Communications Students Win National Competition
Video on Immigration Garners $20,000 Top Prize
April 8, 2008
Four communications students recently won this year's FOX News Channel's "College Challenge," a national video news competition open to undergraduates from universities across the country.
Carla Franco, Sabrina Johnson, Peter Martinez and Robert Moran submitted "SoCal Immigration: Law, Labor, Liberty," a news video featuring an interview with James Gilchrist, co-founder of the Minuteman Project.
The winning team will appear on the April 25 FOX & Friends program to discuss the experience of making the video and entering the contest.
"This is a national spotlight for the university. It exemplifies the strength of our students and the broadcast journalism program here at Cal State Fullerton," said Brent M. Foster, assistant professor of communications and the group's adviser. "I'm very proud of these guys, they did it all on their own."
The four seniors were in Foster's radio news production course when they decided to take on the challenge – working through their Christmas break to meet the Dec. 31 deadline, said Foster.
The FOX News Channel "College Challenge" was created to recognize, encourage and support excellence in broadcast journalism programs across the country. The contest is open to two- or four-person student teams from universities with bachelor degrees in communications, broadcast journalism, journalism or their equivalent. Fox News offered up 12 topics for the teams to select from in making their videos, which could not exceed three and a half minutes. The Cal State Fullerton team chose "Illegal Aliens: Let Them Stay or Move Them Out?"
Peter Martinez, who taped all the interviews using his own camera, remembers how the group decided upon immigration.
"It all boiled down to the logistics – what contacts were available for each topic, how accessible was it to tape video footage, and what would make an interesting story relevant to not only Southern California but the entire nation. Producing a package about immigration was a timely topic and really our best option."
Carla Franco interviewed a smuggler who has been caught three times by authorities.
"I'm ecstatic about winning this competition. We each brought something unique to the production of the news package and we can now see that it really paid off," she said.
Robert Moran landed the interview with Gilchrist who invited both Moran and Martinez into his home where he talked on camera about immigration and its impact on the United States.

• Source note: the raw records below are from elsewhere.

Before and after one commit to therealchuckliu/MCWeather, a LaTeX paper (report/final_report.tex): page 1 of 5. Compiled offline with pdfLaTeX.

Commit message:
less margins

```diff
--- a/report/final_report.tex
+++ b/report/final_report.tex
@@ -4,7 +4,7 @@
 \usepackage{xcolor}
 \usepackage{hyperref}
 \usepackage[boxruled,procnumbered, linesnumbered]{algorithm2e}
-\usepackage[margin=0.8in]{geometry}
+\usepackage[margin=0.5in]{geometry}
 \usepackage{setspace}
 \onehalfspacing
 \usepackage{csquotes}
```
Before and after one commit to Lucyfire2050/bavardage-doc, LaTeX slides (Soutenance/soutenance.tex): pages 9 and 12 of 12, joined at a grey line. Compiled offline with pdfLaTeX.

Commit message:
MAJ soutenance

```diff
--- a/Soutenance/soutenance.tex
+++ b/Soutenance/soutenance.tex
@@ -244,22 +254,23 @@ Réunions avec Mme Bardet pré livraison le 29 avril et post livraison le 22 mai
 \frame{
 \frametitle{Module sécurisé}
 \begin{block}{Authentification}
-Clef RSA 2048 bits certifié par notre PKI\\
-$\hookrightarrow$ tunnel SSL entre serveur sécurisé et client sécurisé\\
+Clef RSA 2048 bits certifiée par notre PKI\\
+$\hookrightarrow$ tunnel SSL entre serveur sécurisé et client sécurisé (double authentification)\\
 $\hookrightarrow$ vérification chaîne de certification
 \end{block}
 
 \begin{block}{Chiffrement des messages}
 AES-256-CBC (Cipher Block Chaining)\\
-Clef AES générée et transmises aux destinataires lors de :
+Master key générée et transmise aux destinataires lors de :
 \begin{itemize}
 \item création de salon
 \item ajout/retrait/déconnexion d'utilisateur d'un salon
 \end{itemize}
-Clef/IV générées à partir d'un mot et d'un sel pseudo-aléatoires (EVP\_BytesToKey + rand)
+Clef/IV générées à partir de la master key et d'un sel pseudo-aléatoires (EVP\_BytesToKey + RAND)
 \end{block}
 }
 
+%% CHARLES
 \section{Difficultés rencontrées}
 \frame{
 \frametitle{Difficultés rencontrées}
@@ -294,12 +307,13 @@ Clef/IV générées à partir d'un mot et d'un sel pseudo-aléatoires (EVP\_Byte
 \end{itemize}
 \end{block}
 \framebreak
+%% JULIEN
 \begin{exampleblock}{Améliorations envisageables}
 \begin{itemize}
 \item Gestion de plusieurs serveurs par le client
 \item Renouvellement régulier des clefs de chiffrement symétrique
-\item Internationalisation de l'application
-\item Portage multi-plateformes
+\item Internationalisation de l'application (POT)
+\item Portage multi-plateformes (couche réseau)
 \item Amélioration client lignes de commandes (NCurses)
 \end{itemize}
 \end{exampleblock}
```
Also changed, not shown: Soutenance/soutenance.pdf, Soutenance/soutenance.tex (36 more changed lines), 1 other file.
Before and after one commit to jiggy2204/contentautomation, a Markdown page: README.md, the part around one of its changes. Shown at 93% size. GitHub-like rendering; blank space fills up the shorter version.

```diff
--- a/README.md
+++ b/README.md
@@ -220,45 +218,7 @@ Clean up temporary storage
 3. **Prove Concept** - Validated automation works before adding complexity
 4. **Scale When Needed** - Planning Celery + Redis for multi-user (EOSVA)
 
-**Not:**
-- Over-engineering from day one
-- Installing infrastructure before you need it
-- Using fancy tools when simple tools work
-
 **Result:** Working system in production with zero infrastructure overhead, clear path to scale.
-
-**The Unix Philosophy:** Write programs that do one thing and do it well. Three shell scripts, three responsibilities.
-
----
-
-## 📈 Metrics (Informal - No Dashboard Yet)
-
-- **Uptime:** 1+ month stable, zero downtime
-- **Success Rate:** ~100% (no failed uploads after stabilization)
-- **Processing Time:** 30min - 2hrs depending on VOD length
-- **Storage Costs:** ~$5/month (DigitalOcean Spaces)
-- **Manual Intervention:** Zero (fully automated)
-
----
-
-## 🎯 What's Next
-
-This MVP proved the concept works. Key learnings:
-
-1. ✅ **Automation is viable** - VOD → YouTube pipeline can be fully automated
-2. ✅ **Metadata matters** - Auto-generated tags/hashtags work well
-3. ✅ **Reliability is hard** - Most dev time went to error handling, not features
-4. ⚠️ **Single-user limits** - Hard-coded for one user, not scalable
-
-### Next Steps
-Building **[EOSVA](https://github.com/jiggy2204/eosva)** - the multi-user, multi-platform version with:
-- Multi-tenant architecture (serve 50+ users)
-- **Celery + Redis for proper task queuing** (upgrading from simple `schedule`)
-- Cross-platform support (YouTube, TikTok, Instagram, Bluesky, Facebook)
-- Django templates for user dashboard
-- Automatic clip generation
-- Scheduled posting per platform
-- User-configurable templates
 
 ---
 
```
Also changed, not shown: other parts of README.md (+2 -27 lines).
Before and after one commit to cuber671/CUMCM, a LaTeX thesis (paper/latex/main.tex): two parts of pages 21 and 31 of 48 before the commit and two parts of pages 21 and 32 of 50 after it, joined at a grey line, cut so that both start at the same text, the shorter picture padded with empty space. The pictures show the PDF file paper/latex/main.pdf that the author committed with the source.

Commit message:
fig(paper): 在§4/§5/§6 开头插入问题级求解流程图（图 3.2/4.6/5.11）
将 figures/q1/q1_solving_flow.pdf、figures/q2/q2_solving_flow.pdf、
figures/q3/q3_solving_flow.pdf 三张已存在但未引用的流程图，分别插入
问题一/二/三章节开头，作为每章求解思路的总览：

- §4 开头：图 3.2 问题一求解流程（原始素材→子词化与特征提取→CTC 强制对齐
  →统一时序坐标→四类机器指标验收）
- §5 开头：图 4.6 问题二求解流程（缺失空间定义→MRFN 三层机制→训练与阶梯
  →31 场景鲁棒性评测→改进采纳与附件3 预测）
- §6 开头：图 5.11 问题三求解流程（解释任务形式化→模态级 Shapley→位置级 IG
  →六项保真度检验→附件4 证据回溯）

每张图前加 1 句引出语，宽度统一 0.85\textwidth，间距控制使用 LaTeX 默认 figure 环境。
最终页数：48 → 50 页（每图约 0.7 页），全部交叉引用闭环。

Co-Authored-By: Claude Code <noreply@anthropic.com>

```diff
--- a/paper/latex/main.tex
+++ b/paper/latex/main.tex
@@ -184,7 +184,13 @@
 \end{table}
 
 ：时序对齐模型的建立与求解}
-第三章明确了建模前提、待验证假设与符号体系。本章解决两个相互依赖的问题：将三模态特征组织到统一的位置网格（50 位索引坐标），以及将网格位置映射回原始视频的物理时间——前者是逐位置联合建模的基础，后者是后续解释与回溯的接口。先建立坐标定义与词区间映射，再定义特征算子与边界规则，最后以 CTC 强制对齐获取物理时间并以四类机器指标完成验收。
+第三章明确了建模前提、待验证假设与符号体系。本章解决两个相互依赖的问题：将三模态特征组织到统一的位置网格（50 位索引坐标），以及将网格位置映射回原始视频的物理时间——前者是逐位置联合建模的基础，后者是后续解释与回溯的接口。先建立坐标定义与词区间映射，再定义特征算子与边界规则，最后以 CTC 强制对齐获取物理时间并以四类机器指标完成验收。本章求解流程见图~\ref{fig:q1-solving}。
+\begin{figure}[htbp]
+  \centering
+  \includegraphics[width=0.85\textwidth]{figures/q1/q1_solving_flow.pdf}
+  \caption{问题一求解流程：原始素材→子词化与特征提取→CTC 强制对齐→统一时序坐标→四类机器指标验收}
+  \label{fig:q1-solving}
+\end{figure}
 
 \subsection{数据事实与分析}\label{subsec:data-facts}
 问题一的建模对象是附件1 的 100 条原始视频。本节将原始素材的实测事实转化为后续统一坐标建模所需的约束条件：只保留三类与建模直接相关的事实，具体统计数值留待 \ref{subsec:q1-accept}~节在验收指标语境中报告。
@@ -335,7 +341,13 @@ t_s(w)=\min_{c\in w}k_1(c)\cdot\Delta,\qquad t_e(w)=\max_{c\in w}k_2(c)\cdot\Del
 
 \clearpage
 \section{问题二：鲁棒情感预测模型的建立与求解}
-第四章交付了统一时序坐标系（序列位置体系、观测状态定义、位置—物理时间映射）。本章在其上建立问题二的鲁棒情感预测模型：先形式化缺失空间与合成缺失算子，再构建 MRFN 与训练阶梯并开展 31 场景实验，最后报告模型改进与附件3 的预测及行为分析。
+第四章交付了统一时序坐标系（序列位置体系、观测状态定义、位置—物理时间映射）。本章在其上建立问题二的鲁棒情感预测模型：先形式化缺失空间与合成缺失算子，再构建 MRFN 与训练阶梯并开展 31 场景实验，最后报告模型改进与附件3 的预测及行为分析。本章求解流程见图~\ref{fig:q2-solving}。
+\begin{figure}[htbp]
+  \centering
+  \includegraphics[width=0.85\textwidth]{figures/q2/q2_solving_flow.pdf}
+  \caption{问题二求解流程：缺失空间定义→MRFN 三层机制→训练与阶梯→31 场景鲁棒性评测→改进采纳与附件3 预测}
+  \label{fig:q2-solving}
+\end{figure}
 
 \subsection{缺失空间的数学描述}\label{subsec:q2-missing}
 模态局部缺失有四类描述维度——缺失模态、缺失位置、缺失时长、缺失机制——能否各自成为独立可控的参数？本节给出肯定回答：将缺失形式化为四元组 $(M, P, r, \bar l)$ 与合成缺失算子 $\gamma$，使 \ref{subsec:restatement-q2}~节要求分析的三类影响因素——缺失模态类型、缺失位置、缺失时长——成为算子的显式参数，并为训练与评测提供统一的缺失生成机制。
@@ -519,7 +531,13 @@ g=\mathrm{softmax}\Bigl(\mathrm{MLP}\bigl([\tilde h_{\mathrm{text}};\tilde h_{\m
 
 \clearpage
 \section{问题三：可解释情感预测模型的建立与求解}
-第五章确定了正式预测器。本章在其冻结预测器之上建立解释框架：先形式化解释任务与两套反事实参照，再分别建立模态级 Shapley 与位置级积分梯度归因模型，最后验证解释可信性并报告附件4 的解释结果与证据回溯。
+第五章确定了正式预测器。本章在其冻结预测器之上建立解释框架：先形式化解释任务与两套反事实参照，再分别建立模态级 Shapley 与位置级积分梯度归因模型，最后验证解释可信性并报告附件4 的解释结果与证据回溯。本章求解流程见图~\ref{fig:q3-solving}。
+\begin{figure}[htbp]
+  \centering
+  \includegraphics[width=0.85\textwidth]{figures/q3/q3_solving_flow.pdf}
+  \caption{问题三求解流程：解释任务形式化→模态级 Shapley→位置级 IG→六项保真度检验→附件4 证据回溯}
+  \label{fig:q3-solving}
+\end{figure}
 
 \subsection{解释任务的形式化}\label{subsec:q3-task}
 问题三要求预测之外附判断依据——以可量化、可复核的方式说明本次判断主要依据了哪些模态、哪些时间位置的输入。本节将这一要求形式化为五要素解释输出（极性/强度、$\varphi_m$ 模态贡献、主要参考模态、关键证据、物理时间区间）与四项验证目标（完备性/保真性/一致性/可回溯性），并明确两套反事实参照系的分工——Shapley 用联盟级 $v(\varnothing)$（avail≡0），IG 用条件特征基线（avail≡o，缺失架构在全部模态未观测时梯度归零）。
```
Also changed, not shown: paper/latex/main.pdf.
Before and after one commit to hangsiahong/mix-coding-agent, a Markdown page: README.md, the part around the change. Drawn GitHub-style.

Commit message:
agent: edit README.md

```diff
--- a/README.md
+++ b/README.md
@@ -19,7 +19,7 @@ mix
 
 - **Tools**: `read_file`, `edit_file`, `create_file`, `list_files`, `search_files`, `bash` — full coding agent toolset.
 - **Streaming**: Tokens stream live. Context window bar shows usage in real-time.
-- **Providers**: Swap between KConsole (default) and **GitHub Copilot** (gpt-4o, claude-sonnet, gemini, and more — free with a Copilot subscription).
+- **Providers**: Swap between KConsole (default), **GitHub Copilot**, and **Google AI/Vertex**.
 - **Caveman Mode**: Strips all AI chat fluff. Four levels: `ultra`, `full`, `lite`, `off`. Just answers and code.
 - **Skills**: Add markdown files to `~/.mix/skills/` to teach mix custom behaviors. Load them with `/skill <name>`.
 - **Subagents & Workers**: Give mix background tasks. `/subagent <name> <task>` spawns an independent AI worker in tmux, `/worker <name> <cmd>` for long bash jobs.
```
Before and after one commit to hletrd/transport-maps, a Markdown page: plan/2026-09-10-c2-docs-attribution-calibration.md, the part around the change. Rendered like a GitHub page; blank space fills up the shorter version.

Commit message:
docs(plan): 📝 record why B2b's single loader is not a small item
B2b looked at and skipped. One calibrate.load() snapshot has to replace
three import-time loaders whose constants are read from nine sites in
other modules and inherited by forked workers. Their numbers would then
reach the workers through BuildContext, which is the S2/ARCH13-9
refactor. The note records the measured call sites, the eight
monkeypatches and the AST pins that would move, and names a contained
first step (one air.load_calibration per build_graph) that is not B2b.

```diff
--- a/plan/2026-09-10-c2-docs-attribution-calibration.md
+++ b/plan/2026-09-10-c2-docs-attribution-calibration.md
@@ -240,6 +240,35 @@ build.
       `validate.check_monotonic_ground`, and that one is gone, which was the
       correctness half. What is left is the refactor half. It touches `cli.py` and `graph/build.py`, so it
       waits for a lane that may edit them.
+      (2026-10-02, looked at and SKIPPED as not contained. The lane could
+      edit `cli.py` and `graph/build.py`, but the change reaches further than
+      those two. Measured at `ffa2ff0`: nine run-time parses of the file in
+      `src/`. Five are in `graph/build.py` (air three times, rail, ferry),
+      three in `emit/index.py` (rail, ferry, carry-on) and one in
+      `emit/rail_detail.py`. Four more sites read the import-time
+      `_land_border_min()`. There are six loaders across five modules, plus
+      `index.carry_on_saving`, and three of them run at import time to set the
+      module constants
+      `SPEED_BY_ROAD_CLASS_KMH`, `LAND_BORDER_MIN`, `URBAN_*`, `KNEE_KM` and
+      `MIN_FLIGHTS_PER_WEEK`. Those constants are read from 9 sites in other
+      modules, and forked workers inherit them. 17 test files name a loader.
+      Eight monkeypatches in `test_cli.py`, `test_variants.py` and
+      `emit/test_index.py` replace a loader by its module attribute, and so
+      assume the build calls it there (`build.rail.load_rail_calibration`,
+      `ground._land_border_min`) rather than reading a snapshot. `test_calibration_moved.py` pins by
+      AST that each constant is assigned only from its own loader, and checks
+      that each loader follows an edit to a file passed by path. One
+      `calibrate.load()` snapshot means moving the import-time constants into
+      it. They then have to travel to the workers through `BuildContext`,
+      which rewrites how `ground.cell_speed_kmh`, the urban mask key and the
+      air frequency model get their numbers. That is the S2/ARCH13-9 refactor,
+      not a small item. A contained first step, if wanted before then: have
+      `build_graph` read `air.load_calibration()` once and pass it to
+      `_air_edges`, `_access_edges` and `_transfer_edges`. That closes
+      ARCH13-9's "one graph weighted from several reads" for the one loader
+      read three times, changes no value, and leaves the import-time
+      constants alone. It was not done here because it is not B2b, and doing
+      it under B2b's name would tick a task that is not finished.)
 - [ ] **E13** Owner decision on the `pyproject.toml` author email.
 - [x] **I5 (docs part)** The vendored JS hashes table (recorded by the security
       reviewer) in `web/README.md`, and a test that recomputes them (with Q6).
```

"I felt that when we were working on this project everything came together like magic," Moran said. "For me, having Asperger's Syndrome made this award extra special because it's proof that any obstacle can be overcome."
Sabrina Johnson, who has completed her studies, provided the group with two interviews: a UC San Diego professor of sociology and a housekeeper who fled an abusive husband in Mexico so that she could support her family with a job in the United States.
"Immigration is an influential topic to me because I grew up watching very special people in my life clean homes for freedom and a better life. Working on this project gave each of us the opportunity to push ourselves beyond our comfort zone and gave us the chance to demonstrate our skills and passions," said Johnson.
After all the field production was completed, the group chose what parts of the interviews to use, developed a script and Martinez recorded the voiceover. During the post-production video editing, Martinez said he knew that the group had a big potential in winning the competition.
"I just had a feeling that all the pieces were coming together, and I knew that our video would surpass the judging criteria," Martinez said. "This is such a big opportunity for us to showcase the future of broadcast journalism and make our professor proud, while putting Cal State Fullerton in the spotlight as it celebrates its 50th anniversary."
"During the time we put this news package together we learned a great deal about each other, including the passion we have for great news reporting. The four of us are hard-working and dedicated individuals, who I truly believe will have a bright future in mass media communications," Franco said.
The top prize garnered a $20,000 prize — half of which goes to the team and the other half to the Communications Department for scholarships, grants or new equipment.